Baby Allergy Facts
Although you may not dare leave the house these days without checking the pollen count and stuffing your pockets with Kleenex, luckily you need not worry -- yet -- that your baby will also experience hay fever. "Allergies develop after a cumulative exposure to an allergen," explains Anne Miranowski, M.D., a pediatric allergist in Fairfax, Virginia. "An infant doesn't spend enough time outdoors to develop a reaction to tree pollen, grass, or ragweed." However, allergic reactions to food and indoor environmental irritants can occur during baby's first year and might trigger symptoms like red eyes, sneezing, sniffling, or eczema.
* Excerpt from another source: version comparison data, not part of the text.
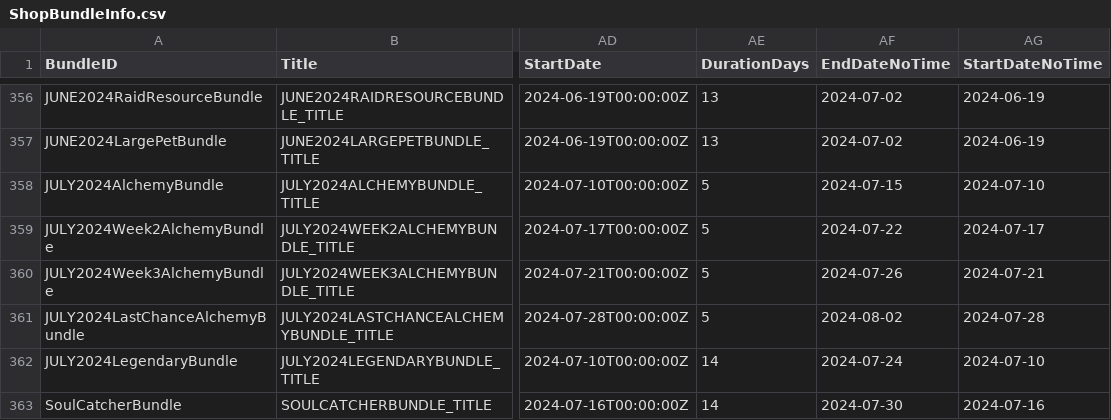
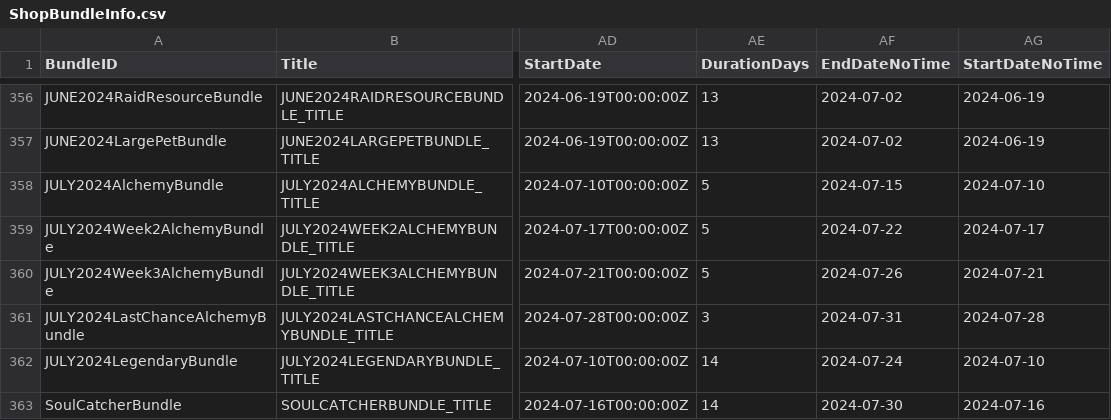
Before and after one commit to rawrzcookie/TT2_CSV, a CSV file: csv/ShopBundleInfo.csv, drawn as a sheet; only a part is shown, gaps mark what is left out; the diff names each change by its address in the sheet, - before the commit and + after, or states it on an @@ line.

Commit message:
update

```diff
--- a/csv/ShopBundleInfo.csv
+++ b/csv/ShopBundleInfo.csv
-AE361 (DurationDays): 5
+AE361 (DurationDays): 3
-AF361 (EndDateNoTime): 2024-08-02
+AF361 (EndDateNoTime): 2024-07-31
```
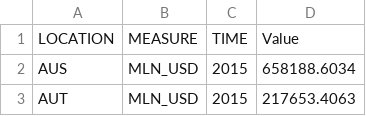
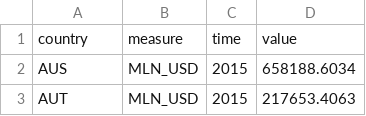
Before and after one commit to AishhD/visual_finance_backend, a CSV file: OECD_Household_Spending.csv, drawn as a sheet; only a part is shown.

Commit message:
added method to seed household spending off seed file

```diff
--- a/OECD_Household_Spending.csv
+++ b/OECD_Household_Spending.csv
@@ -1,2 +1,2 @@
-LOCATION,MEASURE,TIME,Value
+country,measure,time,value
 AUS,MLN_USD,2015,658188.6034
```
Also changed, not shown: 4 other files.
If you or your partner has an allergy, your baby is at increased risk. Her allergy may be completely different, though; if you're allergic to pollen, your child might react to cats. But even if you and your spouse never itch or sneeze, your kid isn't necessarily in the clear. Childhood allergies are on the rise, and many young sufferers have no family history. Some experts think our superclean, ultra-hygienic lifestyle plays a role. If kids live in an almost-germ-free bubble, the theory goes, their immune system will pick fights with other invaders, like foods or household particles. Of course, we're not suggesting you abandon hand sanitizer -- which is why we asked experts for practical advice on how to manage the types of allergies that affect infants most.